When it comes to mindful eating and parenting, you know you are doing something right when your 1-year old toddler likes to pluck shiitake mushrooms and daikon out of his mama's miso soup. "At one year his favorite was bok choy. He would grab it with his little hands," says Alicia Silverstone, when asked about her son Bear's favorite first foods. When it comes to feeding your body—and baby—from pre-pregnancy to birth and beyond, Silverstone is anything but Clueless.
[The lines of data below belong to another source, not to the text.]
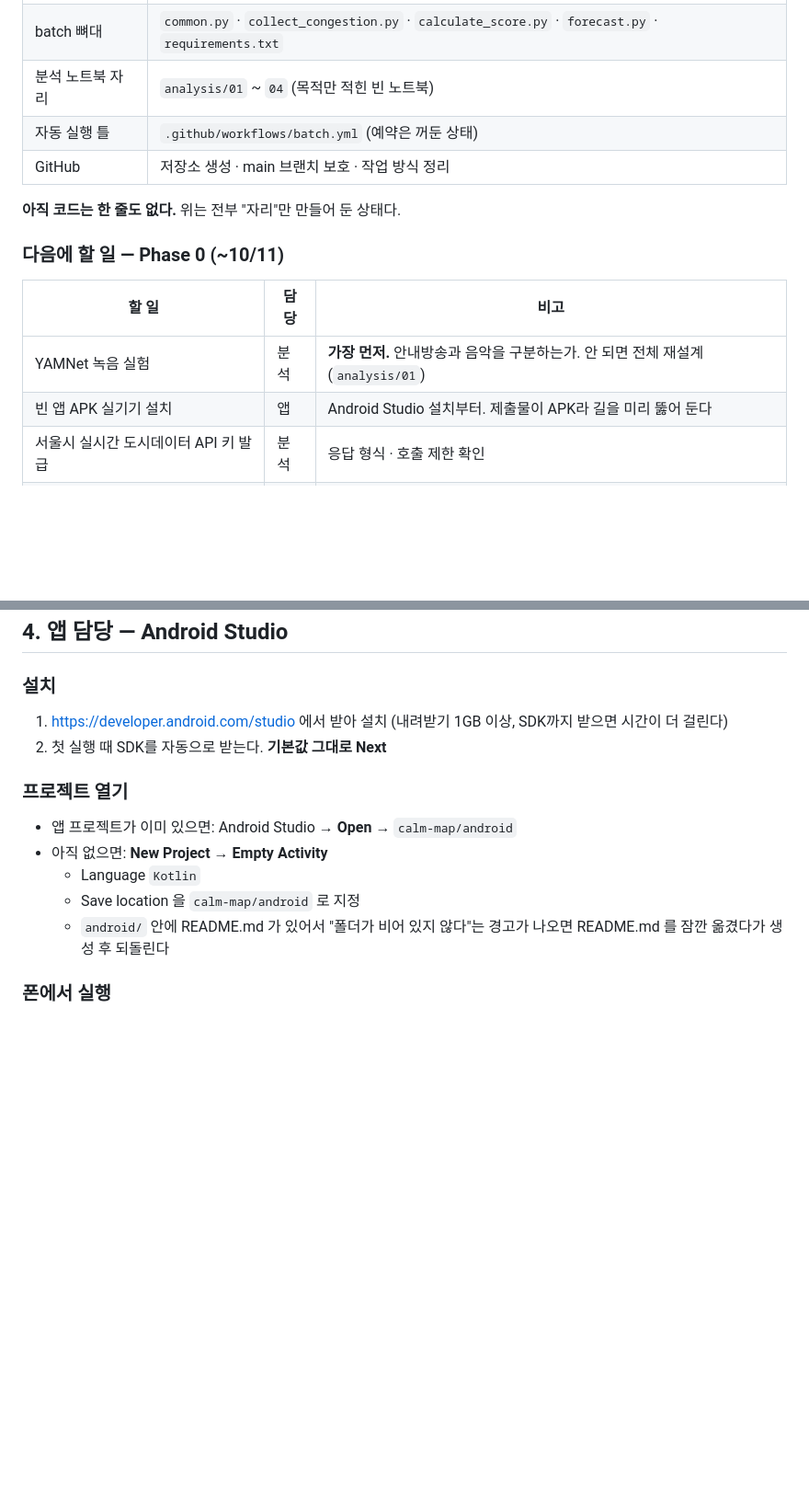
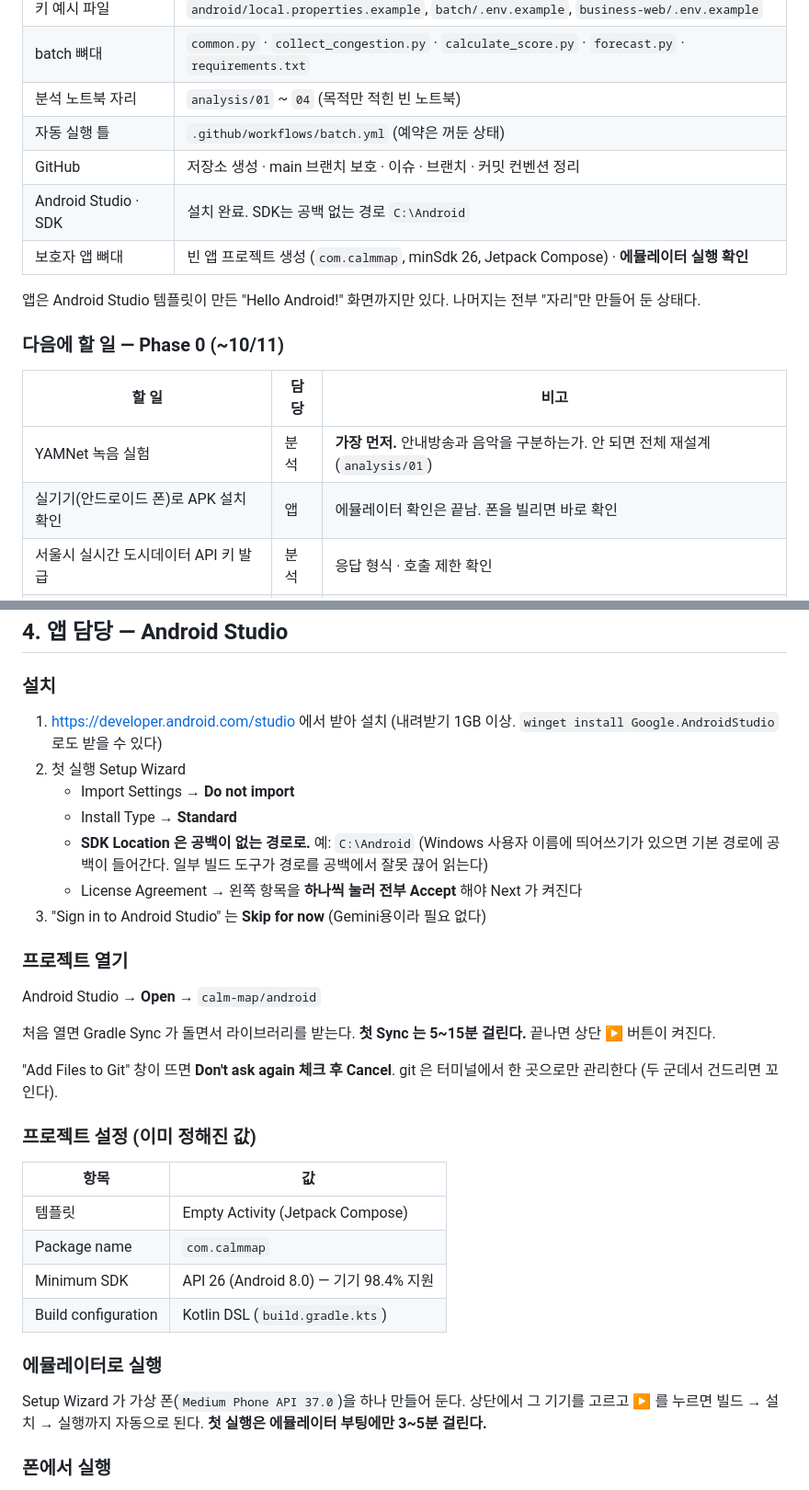
Before and after one commit to Jisub24/calm-map, a Markdown page: docs/07_개발_환경_준비.md, 2 parts joined by grey strips. Shown at 92% size. Rendered like a GitHub page; blank space fills up the shorter version.

```diff
--- a/docs/07_개발_환경_준비.md
+++ b/docs/07_개발_환경_준비.md
@@ -19,16 +19,18 @@
 | batch 뼈대 | `common.py` · `collect_congestion.py` · `calculate_score.py` · `forecast.py` · `requirements.txt` |
 | 분석 노트북 자리 | `analysis/01` ~ `04` (목적만 적힌 빈 노트북) |
 | 자동 실행 틀 | `.github/workflows/batch.yml` (예약은 꺼둔 상태) |
-| GitHub | 저장소 생성 · main 브랜치 보호 · 작업 방식 정리 |
+| GitHub | 저장소 생성 · main 브랜치 보호 · 이슈 · 브랜치 · 커밋 컨벤션 정리 |
+| Android Studio · SDK | 설치 완료. SDK는 공백 없는 경로 `C:\Android` |
+| 보호자 앱 뼈대 | 빈 앱 프로젝트 생성 (`com.calmmap`, minSdk 26, Jetpack Compose) · **에뮬레이터 실행 확인** |
 
-**아직 코드는 한 줄도 없다.** 위는 전부 "자리"만 만들어 둔 상태다.
+앱은 Android Studio 템플릿이 만든 "Hello Android!" 화면까지만 있다. 나머지는 전부 "자리"만 만들어 둔 상태다.
 
 ### 다음에 할 일 — Phase 0 (~10/11)
 
 | 할 일 | 담당 | 비고 |
 |---|---|---|
 | YAMNet 녹음 실험 | 분석 | **가장 먼저.** 안내방송과 음악을 구분하는가. 안 되면 전체 재설계 (`analysis/01`) |
-| 빈 앱 APK 실기기 설치 | 앱 | Android Studio 설치부터. 제출물이 APK라 길을 미리 뚫어 둔다 |
+| 실기기(안드로이드 폰)로 APK 설치 확인 | 앱 | 에뮬레이터 확인은 끝남. 폰을 빌리면 바로 확인 |
 | 서울시 실시간 도시데이터 API 키 발급 | 분석 | 응답 형식 · 호출 제한 확인 |
 | Supabase 프로젝트 생성 | 분석 | 생성 후 DB 표 칸 이름을 확정한다 |
 | 성과보고서 양식 확인 | 공통 | 양식 미준수는 선정 제외 사유 |
@@ -109,17 +111,40 @@ GitHub Actions가 쓸 키는 저장소 **Settings → Secrets and variables →
 ### 설치
 
 1. <https://developer.android.com/studio> 에서 받아 설치
-   (내려받기 1GB 이상, SDK까지 받으면 시간이 더 걸린다)
-2. 첫 실행 때 SDK를 자동으로 받는다. **기본값 그대로 Next**
+   (내려받기 1GB 이상. `winget install Google.AndroidStudio` 로도 받을 수 있다)
+2. 첫 실행 Setup Wizard
+   - Import Settings → **Do not import**
+   - Install Type → **Standard**
+   - **SDK Location 은 공백이 없는 경로로.** 예: `C:\Android`
+     (Windows 사용자 이름에 띄어쓰기가 있으면 기본 경로에 공백이 들어간다.
+      일부 빌드 도구가 경로를 공백에서 잘못 끊어 읽는다)
+   - License Agreement → 왼쪽 항목을 **하나씩 눌러 전부 Accept** 해야 Next 가 켜진다
+3. "Sign in to Android Studio" 는 **Skip for now** (Gemini용이라 필요 없다)
 
 ### 프로젝트 열기
 
-- 앱 프로젝트가 이미 있으면: Android Studio → **Open** → `calm-map/android`
-- 아직 없으면: **New Project → Empty Activity**
-  - Language `Kotlin`
-  - Save location 을 `calm-map/android` 로 지정
-  - `android/` 안에 README.md 가 있어서 "폴더가 비어 있지 않다"는 경고가 나오면
-    README.md 를 잠깐 옮겼다가 생성 후 되돌린다
+Android Studio → **Open** → `calm-map/android`
+
+처음 열면 Gradle Sync 가 돌면서 라이브러리를 받는다. **첫 Sync 는 5~15분 걸린다.**
+끝나면 상단 ▶ 버튼이 켜진다.
+
+"Add Files to Git" 창이 뜨면 **Don't ask again 체크 후 Cancel**.
+git 은 터미널에서 한 곳으로만 관리한다 (두 군데서 건드리면 꼬인다).
+
+### 프로젝트 설정 (이미 정해진 값)
+
+| 항목 | 값 |
+|---|---|
+| 템플릿 | Empty Activity (Jetpack Compose) |
+| Package name | `com.calmmap` |
+| Minimum SDK | API 26 (Android 8.0) — 기기 98.4% 지원 |
+| Build configuration | Kotlin DSL (`build.gradle.kts`) |
+
+### 에뮬레이터로 실행
+
+Setup Wizard 가 가상 폰(`Medium Phone API 37.0`)을 하나 만들어 둔다.
+상단에서 그 기기를 고르고 ▶ 를 누르면 빌드 → 설치 → 실행까지 자동으로 된다.
+**첫 실행은 에뮬레이터 부팅에만 3~5분 걸린다.**
 
 ### 폰에서 실행
 
```
Also changed, not shown: CLAUDE.md (+5 -1 lines), README.md (+26 -4 lines).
On the heels of the release of her latest title, The Kind Mama, Silverstone kindly shares her advice for mamas-to-be.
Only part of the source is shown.